Perhaps it was my Shingrix-addled brain—but we all know that’s an excuse—I decided to watch Creature (1985) and Attack of the Giant Leeches (timeless) over the past couple of days. The former was a decision made when not having the energy to read, I could still search Amazon Prime for “free to me.” I was all set to start Attack of the Giant Leeches when I scrolled over Creature only to learn it would be free for only eight hours more. I recalled, somewhere in the haze, that a movie called Creature was on my watch list, and since time was running out, I clicked play. Clearly a knock-off of Alien, with even a Sigourney Weaver stand-in, it was one of the most badly written films I’d seen in a long time. I was surprised to learn it’d had a theatrical release.
A crew stranded on Titan, one of Saturn’s moons, finds a creature—one that looks like a down market version of Ridley Scott’s nightmare—that feeds on unsuspecting astronauts. Still, the surprises kept coming. The impossibly pretty women and rugged men of the crew seemed unlikely. And was that Klaus Kinski trying a move on the security officer that he wouldn’t have survived if he’d tried it on Sigourney? And how was it even possible that this was nominated for the Best Horror Film of 1985 at the Saturn Awards? Okay, granted 1985 wasn’t a banner year for horror, but Creature really doesn’t seem to hit the bill for “best of” category—but it was over 25 years after a classic.
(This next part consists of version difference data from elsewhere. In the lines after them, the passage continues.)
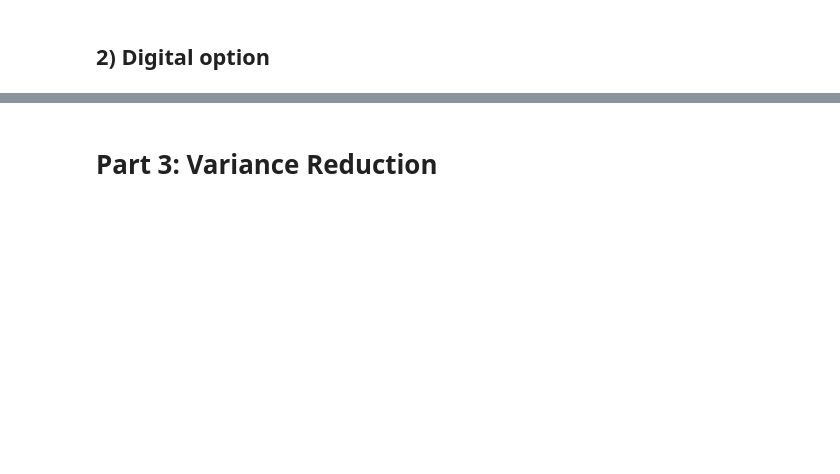
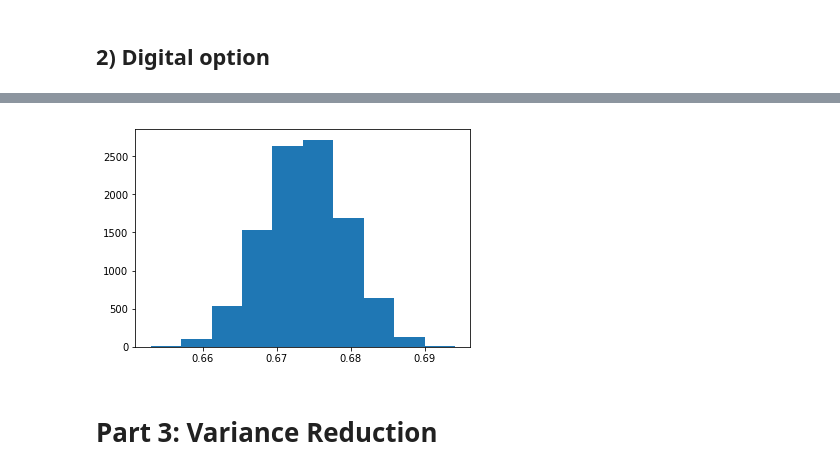
Before and after one commit to RomyM08/Comp_finance, a Jupyter notebook: Assignment2/Assignment2.ipynb, the cells around one changed output, grey strips where cells are left out. Drawn from its saved outputs; the diff is of its cells as text; code cells hidden in the pictures; blank space fills up the shorter version.

```diff
--- a/Assignment2/Assignment2.ipynb
+++ b/Assignment2/Assignment2.ipynb
@@ -350,2 +371,30 @@ plt.hist(experiment2(0.0))
+# %%
+def digital_optionJ(trials=10000, strike_price=99, stock_price=100, interest_rate=0.06, volatility=0.2, maturity=1):
+    randomness = np.random.normal(size = trials)
+    # trials are #iterations of monte carlo
+    globallist = []
+    monte_results = []
+
+    for i in range(trials):
+        current_monte = one_step_stock(stock_price, interest_rate, volatility, maturity, randomness[i])
+        globallist.append(current_monte)
+        if current_monte - strike_price > 0:
+            monte_results.append(math.exp(-r * T) * current_monte / stock_price)
+        else:
+            monte_results.append(0)
+    return monte_results, np.mean(globallist)
+
+#@jit (nopython = True)
+def one_step_stockJ(stock_price, interest_rate, volatility, maturity, Z):
+    return stock_price * math.exp((interest_rate - 0.5 * volatility ** 2) * maturity + volatility * math.sqrt(maturity) * Z)
+# %%
+delta_list = []
+for i in range(10000):
+    delta_list.append(np.mean(digital_optionJ()[0]))
+
+plt.hist(delta_list)
+plt.show()
+# %% [output]
+[figure, added]
 # %% [markdown]
 # Part 3: Variance Reduction
```
Also changed, not shown: parts of 9 cells of this notebook.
Attack of the Giant Leeches is obviously the lesser of the two movies, but it falls into the category of “so bad it’s good.” The leeches are clearly people in rubber suits, and the caricatures of the hooch-swillin’ swamp-dwellin’ lazy ole homeboys is just too good to pass up. And the fact that it’s just over an hour long is a bonus when you’re having trouble keeping your eyes open. Those black-and-white sci-fi horror films of the fifties sure take me back to more innocent times (not the fifties, and the film isn’t all that innocent). Given that both movies were free on Prime, and given that my head was fuzzy from my vaccine, I counted this as a worthwhile effort at staying awake. We seem to have come to a more sophisticated era, in many regards. Such films can’t compete with their modern-day counterparts and even streaming companies are producing their own these days. There’s something to those older films, however, and maybe it’s helped along by a shot in the arm.